Arch City

Indie Label: Changes in the Short North

By Peter Tonguette
From the March 2014 edition

As restaurateur Elizabeth Lessner tells it, there was no single reason for her decision to relocate Betty’s Fine Food and Spirits after 13 years in the Short North. The building at 680 N. High St. was inefficient, with summer utility bills as high as $6,000, and Lessner felt a cross-town move might provide a much-needed refresh. (The restaurant is to re-open at 340 E. Gay St.)

There was also the matter of rent.

“My business is very strong—the sales are good,” Lessner says. “It’s just that the cost to do business has gotten to be really high.” The rent has almost doubled since 2001, when Betty’s opened. “When I moved in, I believe the going rate was less than $20 a square foot,” she says. “Now, I see it in excess of $35 to $40 a square foot.” Even though Betty’s is only 1,000 square feet and has more than $1 million in sales each year, Lessner felt pinched. “We can’t pay our bills,” she says. “It’s crazy.”

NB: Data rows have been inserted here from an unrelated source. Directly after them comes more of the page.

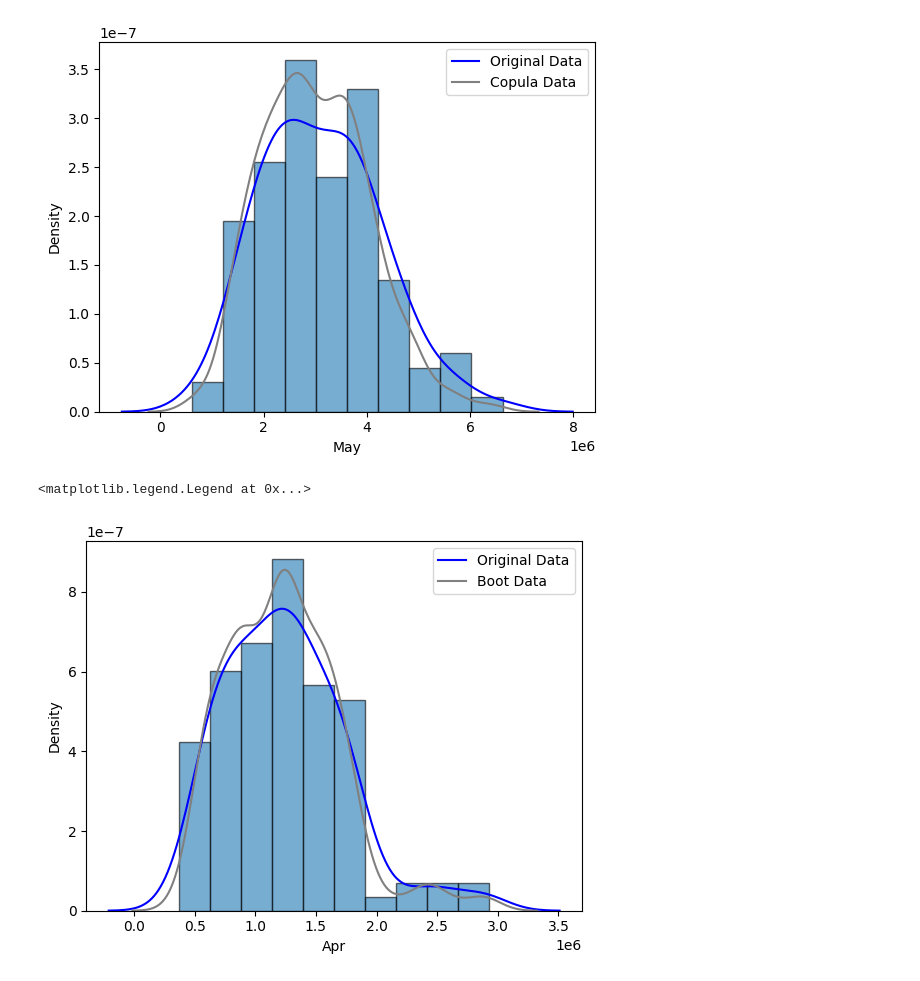
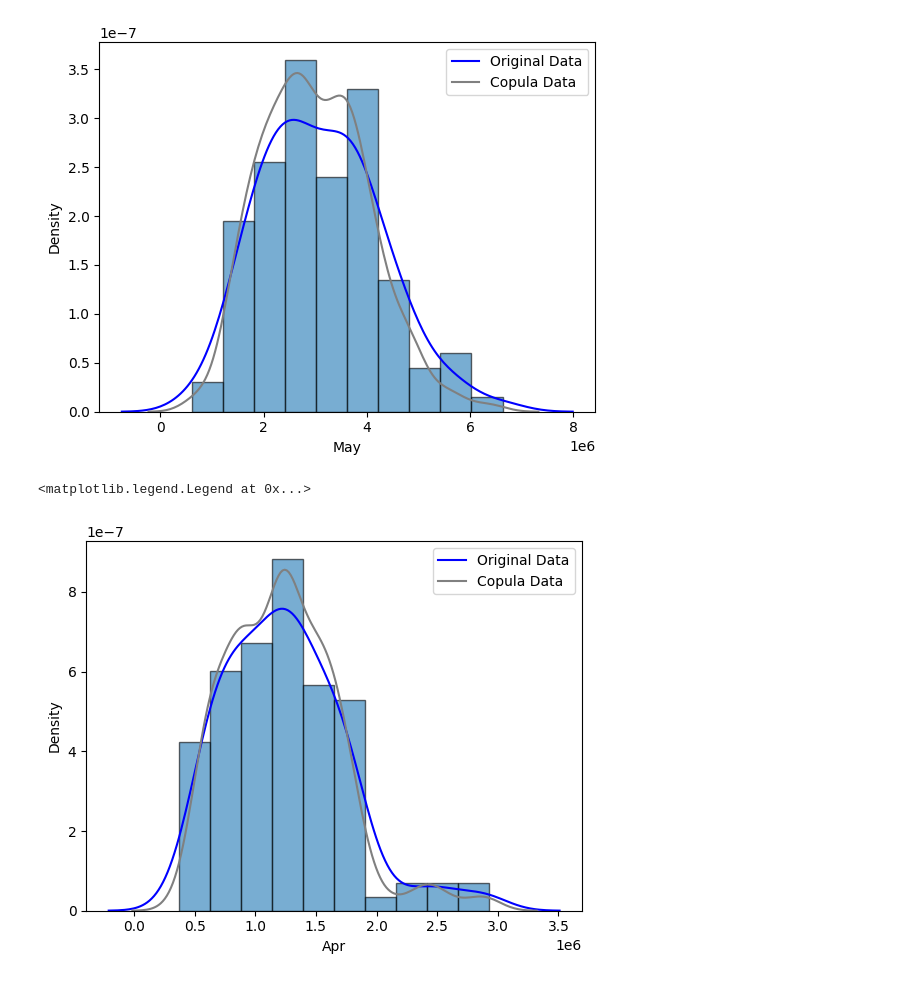
Before and after one commit to jtdocter27/Engineering-Probability---Statistics, a Jupyter notebook: R_project.ipynb, the cells around one changed output. Cells and saved outputs as stored; diff of their text form; code cells hidden in the pictures.

```diff
--- a/R_project.ipynb
+++ b/R_project.ipynb
@@ -589,9 +589,9 @@ plt.legend()
 # %%
 apr = lee_ferry['Apr']
 plt.hist(apr, density=True, alpha = 0.6, edgecolor = 'black')
 sns.kdeplot(apr, color='blue', label='Original Data')
-sns.kdeplot(generated_data_df['Apr'], color='grey', alpha=1, label = 'Boot Data')
+sns.kdeplot(generated_data_df['Apr'], color='grey', alpha=1, label = 'Copula Data')
 plt.legend()
 # %% [output]
 <matplotlib.legend.Legend at 0x...>
-[figure, old version]
+[figure, new version]
```
Also changed, not shown: parts of 4 cells of this notebook, 1 other file.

For Lessner and other Short North business owners, escalating rent has come hand in glove with an evolution in the area’s spirit. As more regional and national chains make their way in—Anthropologie, Melt Bar & Grilled, Bakersfield and Pies & Pints Craft Pizza and Beer are recent or forthcoming—some feel its edgy, iconoclastic character is being supplanted by something more refined. “It’s definitely gotten shiny,” Lessner says. “I love the neighborhood, but it’s certainly not the neighborhood that I moved into.”

Thirty years ago, Sandy Wood and other like-minded developers made the Short North affordable for idiosyncratic one-offs—because that is who they wanted there. “Sandy Wood is my hero,” gallerist Duff Lindsay says. “He lured me over here from Upper Arlington, and he frankly made me an offer I couldn’t refuse.”

But, like Lessner, restaurateur Jeff Benson, whose Burgundy Room was in the Short North from 2003 to 2011, sees a change. “Probably at this point, unfortunately, it’s just been priced out of our realm,” he says. “Now anyone who’s a smaller independent is just not going to be able to afford the rents there.”

New developments are part of the change. Lindsay points to the redeveloped Fireproof Records building, which will include a Chipotle. “The people that are building that development can’t afford to rent that space on the corner to a mom-and-pop burrito joint,” Lindsay says. “Only a business like [Chipotle] is going to be able to afford that brand-new, deluxe layout and High Street frontage and all that.”

Benson is concerned the celebrated diversity of the Short North is diminished when it is mostly multi-unit operators—not independents—that can afford to move into the neighborhood. He expects increasing numbers of already established businesses to enter the marketplace. “To me, it’s just maybe not as exciting,” he says. He adds that “the bigger guys” are taking their cue from early pioneers in the Short North. “ ‘They’re the ones that gambled and built the traffic there—now we’ll come in,’ ” he says.

But Betsy Pandora of the Short North Alliance says chains are hardly a new phenomenon. “I think it’s interesting that there’s this perception that there are so many chains coming into the Short North and that this is a new thing,” she comments, adding independents and chains have always coexisted, and that many of the latter—like Donatos, White Castle and Jeni’s Splendid Ice Creams—are headquartered in Ohio.

Lessner reports she sees fewer regular customers and more tourists—though this is not necessarily a bad thing. Pandora says recognizable brands lure newbies into the Short North from Ohio State University, neighboring hotels and the convention center. “On a daily basis, you literally have this churn of thousands of people who know nothing about Columbus, who know nothing about the Short North and how special it is,” she says. “When they’re walking outside and they recognize a brand, it draws them into the neighborhood.”

Although Lessner describes Betty’s relocation as “painful,” she remains philosophical. “Neighborhoods change,” she says. “That’s life.”

Lindsay also cautions against false nostalgia. Many mourn fewer galleries in the area, but he connects this impression to the geographical expansion of what is thought of as “the Short North.” “When the Short North was confined to a couple of blocks of High Street, it seemed like there were all of these galleries because it was a compressed little area,” Lindsay says. “Now that it’s spread out, it seems like there are fewer. Now, are there fewer? Yes, there probably are a few less.”

Pandora is optimistic the Short North’s homegrown appeal is undiminished. In 2013, she says, more businesses opened in the Short North than closed, “and over two-thirds of those businesses that we gained … were either locally headquartered or independently owned or Ohio-based businesses.”

Pandora also suggests if the Short North’s past is any indication, what lies ahead is full of promise. “If you look at the whole history of the district since it began its revitalization over the last 30-plus years, it’s always been changing,” she says. “I don’t know that you’ll find any one moment of consistency throughout the district’s life.”